And you shouldn't be waiting for stuff to download. CDs and floppies!

HijackThis & Sysinternals kit & a kowledge of Windows gets rid of all the nasty stuff :)
 
Permabanned
OP
Joined
19 Apr 2006
Posts
2,333
Location
West Yorkshire
Nice one :)

Another question then, what would you say were essential tools of the trade, what would you bring with you to your customers site?

Both software and actualy tools.
 
Permabanned
Joined
9 Jun 2004
Posts
3,024
Location
Bradford
The_KiD said:
Nice one :)

Another question then, what would you say were essential tools of the trade, what would you bring with you to your customers site?

Both software and actualy tools.

Tools wise,
Screw driver (at least 2 cross head of different sizes and one flat head), small pliers, Small clippers, bag of cable ties, Thermal paste/thermal pads, compressed air (dust removal). a bag of assorted PC screws.

PC component wise,
A spare PSU, GFX card, Stick of RAM (couple of each kind but different brands eg DDR DDR2), IDE cables.

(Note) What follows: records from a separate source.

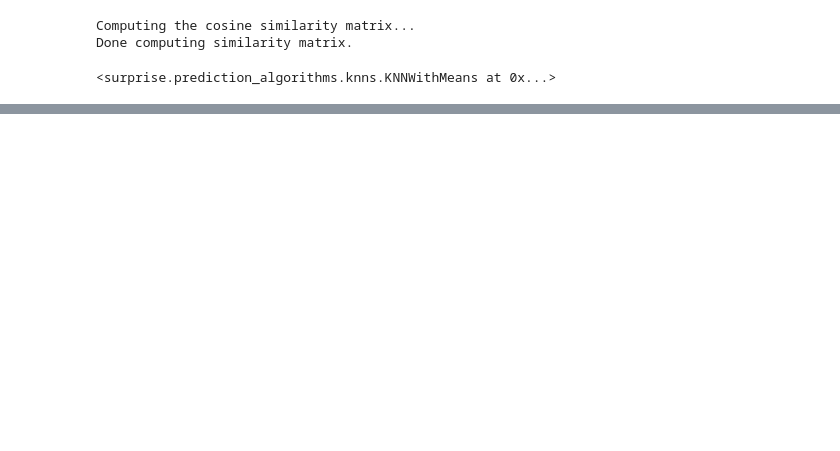
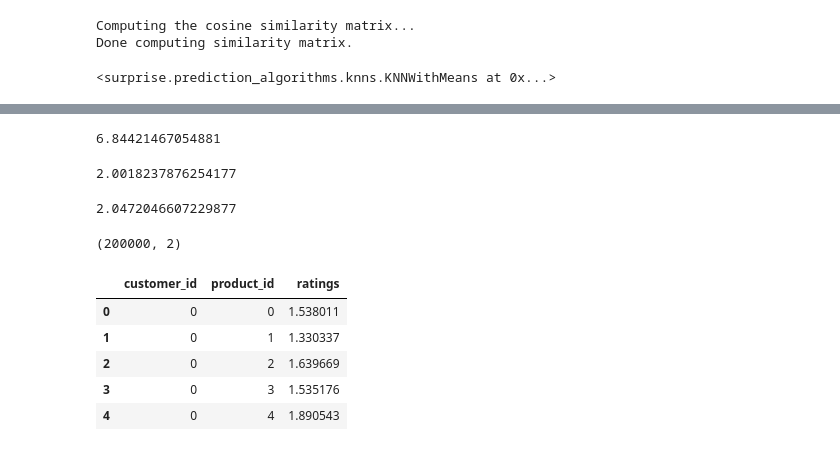
Before and after one commit to sekR4/classification-challenge, a Jupyter notebook: src/recommender_trial.ipynb, the cells around one changed output, grey strips where cells are left out. Drawn from its saved outputs; the diff is of its cells as text; code cells hidden in the pictures; blank space fills up the shorter version.

```diff
--- a/src/recommender_trial.ipynb
+++ b/src/recommender_trial.ipynb
@@ -35,11 +63,11 @@ sim_options = {
     "name": "cosine",
     "user_based": False,  # Compute  similarities between items
 }
-algo = KNNWithMeans(sim_options=sim_options)
+rec_model = KNNWithMeans(sim_options=sim_options)
 # %%
 trainingSet = rec_data.build_full_trainset()
 # %%
-algo.fit(trainingSet)
+rec_model.fit(trainingSet)
 # %% [output]
 Computing the cosine similarity matrix...
 Done computing similarity matrix.
@@ -59,0 +77,40 @@ cp_affection[(cp_affection.customer_id==customer_id)&(cp_affection.product_id==p
+# %%
+from sklearn.metrics import mean_squared_error
+y_true = df_test.times_bought_scaled
+y_pred = predictions_test
+mean_squared_error(y_true, y_pred)
+# %% [output]
+6.84421467054881
+# %%
+y_true.mean()
+# %% [output]
+2.0018237876254177
+# %%
+y_pred.mean()
+# %% [output]
+2.0472046607229877
+# %%
+CUSTOMERS = 2000
+PRODUCTS = 100
+
+# Build customer product pairs
+customer_product_pair_gen = (
+    (c, p) for c in range(CUSTOMERS) for p in range(PRODUCTS)
+)
+skeleton_cp = pd.DataFrame(
+    customer_product_pair_gen, columns=["customer_id", "product_id"]
+)
+skeleton_cp.shape
+# %% [output]
+(200000, 2)
+# %%
+skeleton_cp["ratings"]=skeleton_cp.apply(lambda x: rec_model.predict(x.customer_id, x.product_id).est, axis=1)
+# %%
+skeleton_cp.head()
+# %% [output]
+|  | customer_id | product_id | ratings |
+| 0 | 0 | 0 | 1.538011 |
+| 1 | 0 | 1 | 1.330337 |
+| 2 | 0 | 2 | 1.639669 |
+| 3 | 0 | 3 | 1.535176 |
+| 4 | 0 | 4 | 1.890543 |
```
Also changed, not shown: parts of 11 cells of this notebook, 3 other files.
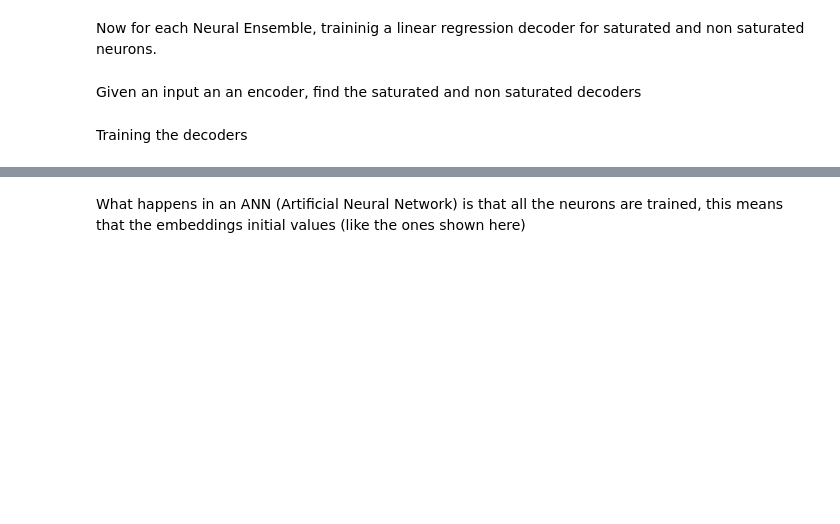
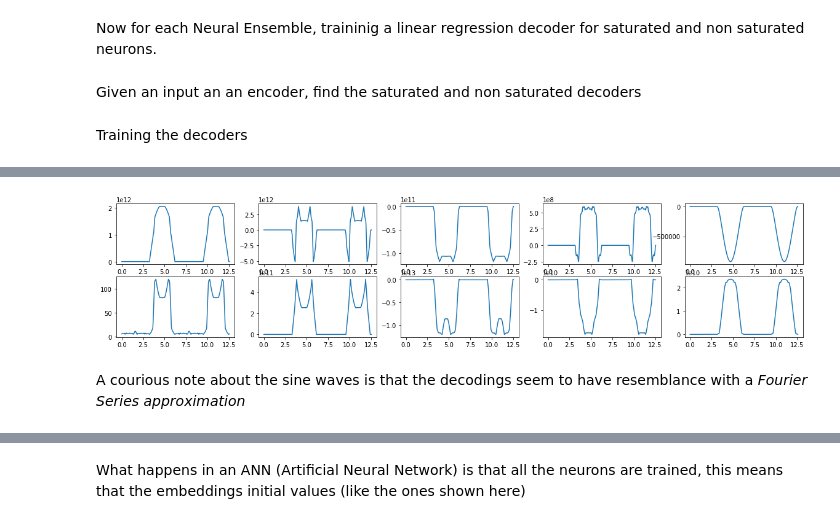
Before and after one commit to leomrocha/neural-representations, a Jupyter notebook: notebooks/ScalarRepresentation_tests.ipynb, the cells around one changed output, grey strips where cells are left out. Drawn from its saved outputs; the diff is of its cells as text; code cells hidden in the pictures; blank space fills up the shorter version.

```diff
--- a/notebooks/ScalarRepresentation_tests.ipynb
+++ b/notebooks/ScalarRepresentation_tests.ipynb
@@ -357,0 +382,7 @@ plot_data(rand_e_dec, ns_axe=0, sat_axe=1)
+# %%
+f, axes = plt.subplots(2,5, figsize=(20, 4))
+plot_data(sine_randdec, ns_axe=0, sat_axe=1)
+# %% [output]
+[figure, added]
+# %% [markdown]
+A courious note about the sine waves is that the decodings seem to have resemblance with a _Fourier Series approximation_
```
Also changed, not shown: parts of 38 cells of this notebook.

USB pen drive and spare CPU's
 
Last edited:
Soldato
Joined
9 Jan 2003
Posts
21,047
Location
Cornwall
The_KiD said:
Nice one :)

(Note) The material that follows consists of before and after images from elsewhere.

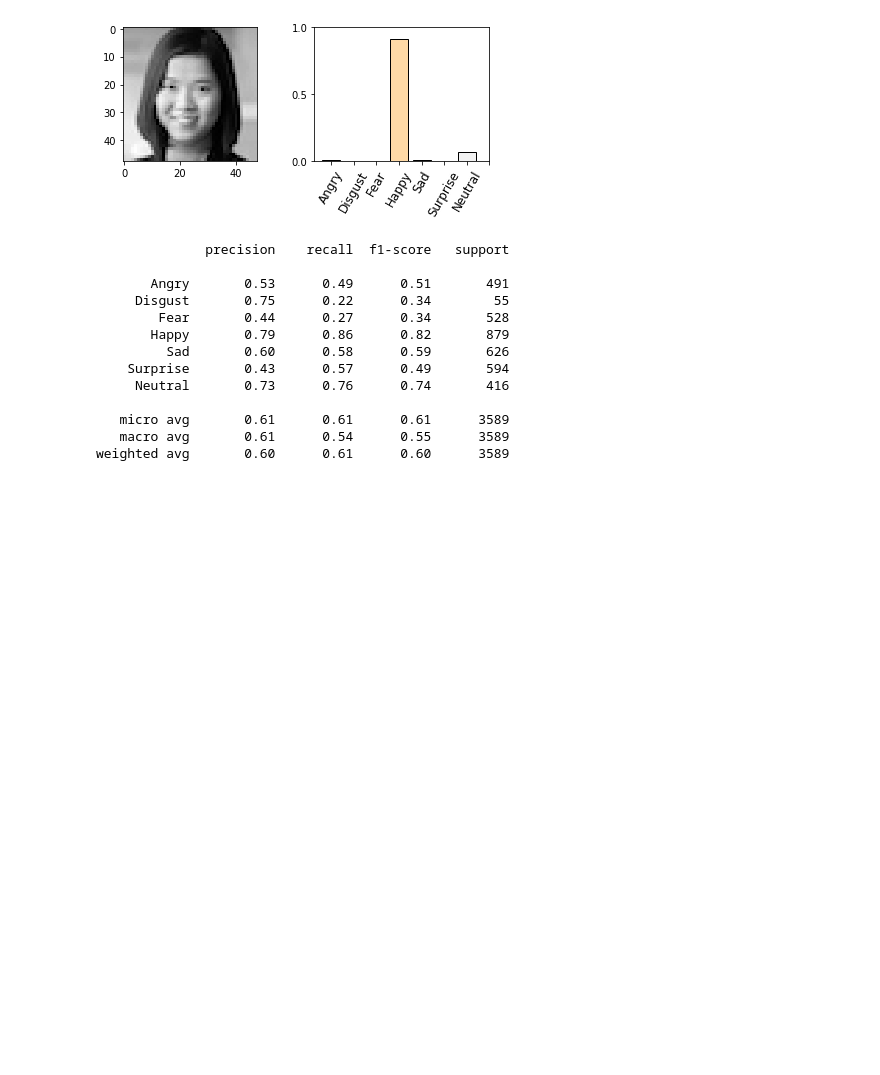
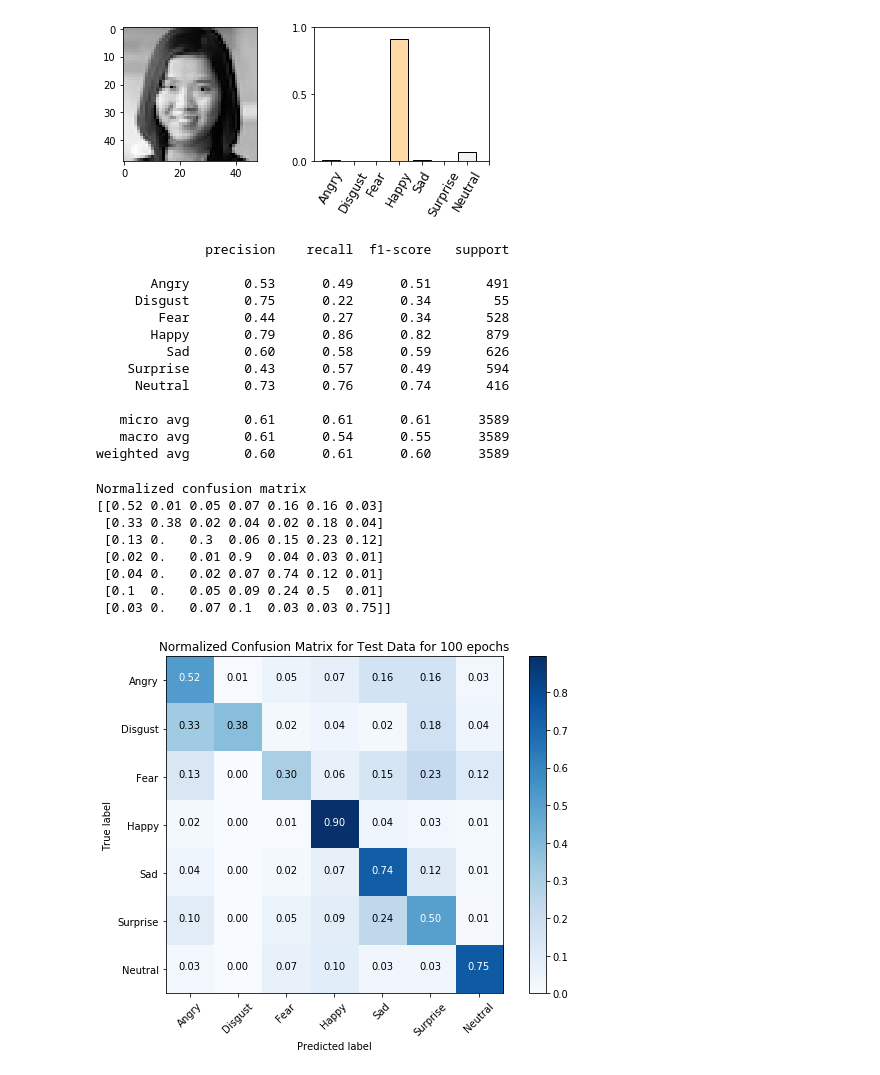
Before and after one commit to nagula-ritvika/emotion-recognition, a Jupyter notebook: Analysis.ipynb, the cells around one changed output. Drawn from its saved outputs; the diff is of its cells as text; code cells hidden in the pictures; blank space fills up the shorter version.

```diff
--- a/Analysis.ipynb
+++ b/Analysis.ipynb
@@ -197,3 +197,22 @@ print(report)
    micro avg       0.61      0.61      0.61      3589
    macro avg       0.61      0.54      0.55      3589
 weighted avg       0.60      0.61      0.60      3589
+# %%
+cnf_matrix_100_normalized = metrics.confusion_matrix(y_actual_labels, y_pred_100_ep_labels)
+np.set_printoptions(precision=2)
+
+# Plot non-normalized confusion matrix
+fig = my_utils.plot_confusion_matrix(cnf_matrix_100, classes=labels, normalize=True,
+                                     title='Normalized Confusion Matrix for Test Data for 100 epochs')
+plt.show()
+fig.savefig('confusion_matrix_100_epochs_normalized.png')
+# %% [output]
+Normalized confusion matrix
+[[0.52 0.01 0.05 0.07 0.16 0.16 0.03]
+ [0.33 0.38 0.02 0.04 0.02 0.18 0.04]
+ [0.13 0.   0.3  0.06 0.15 0.23 0.12]
+ [0.02 0.   0.01 0.9  0.04 0.03 0.01]
+ [0.04 0.   0.02 0.07 0.74 0.12 0.01]
+ [0.1  0.   0.05 0.09 0.24 0.5  0.01]
+ [0.03 0.   0.07 0.1  0.03 0.03 0.75]]
+[figure, added]
```
Also changed, not shown: 9 other files.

Another question then, what would you say were essential tools of the trade, what would you bring with you to your customers site?

Both software and actualy tools.


Hijackthis, Adaware, Spybot, Norton AV, Norton Ghost, AVG free edition, Zonealarm, Memtest, UBCD, latest vir def for Norton, few blank CDs and DVDs to backup, flash drive (2gig are cheap atm), posidrive screwdriver, windows CD, flat head screwdriver (pref longish as its good for working on the case with).

I normaly keep a network card and modem (new) on me incase they are needed as they are cheap. also a PCI/AGP graphics card always is usedful.

I'd say that most of the work with checking components should be done off site, so as long as you have spairs at home your ok.
 
Permabanned
OP
Joined
19 Apr 2006
Posts
2,333
Location
West Yorkshire
Vent as your already doing it your a good person to ask.

What about legal requirements?

Do I need insurance?
VAT registered?
Do I pay tax on what I earn?
Do I need a business bank account?
 
Soldato
Joined
19 May 2005
Posts
18,097
Location
Lancashire
The_KiD said:
Vent as your already doing it your a good person to ask.

What about legal requirements?

Do I need insurance?
VAT registered?
Do I pay tax on what I earn?
Do I need a business bank account?
You will need all that id expect, as your making an income, but your better off speaking to an accountant or something because you will probably be earning under the limit for tax.

Mark
 
Wise Guy
Permabanned
Joined
15 Aug 2005
Posts
2,948
The_KiD said:
Do I need insurance?
That depends on exactly what you do and how you do it.

The_KiD said:
VAT registered?
If your turnover (and that's turnover, not profit) of taxable supplies exceeds £61,000 (£70,000 for distance selling) per year, then yes, you do. That, by the way, is a slight simplification of the requirement, but it's broadly right.

You will be liable to pay the VAT you should have been charging, and penalties/interest on late payment, if you should have registered and don't, so don't forget this if you qualify. It'll get very expensive for you if you do, and they catch up with you.

Also, you can register voluntarily even if you don't exceed the threshold at which you must register. There are reasons to do this, and reasons not to.

The_KiD said:
Do I pay tax on what I earn?
Depends on what you earn from ths, and from other sources. You have an allowance of about £5000 (ish) PA. If your total earned income exceeds that, you'll pay tax on profits. Note, profits not turnover, as with VAT.

But, whether you pay tax or not, you MUST let the Revenue know you're trading, and you'll probably end up filling in a Tax Return every year, whether you actually pay tax or not.

The_KiD said:
Do I need a business bank account?
No, probably not. But you will need to keep accurate records, and a business account helps.

Also, if you choose to use a trading name, many banks get awkward about paying cheques made out to your trading name into your personal bank account.

So though it probably won't be strictly necessary, it may well make things easier.
 
Back
Top Bottom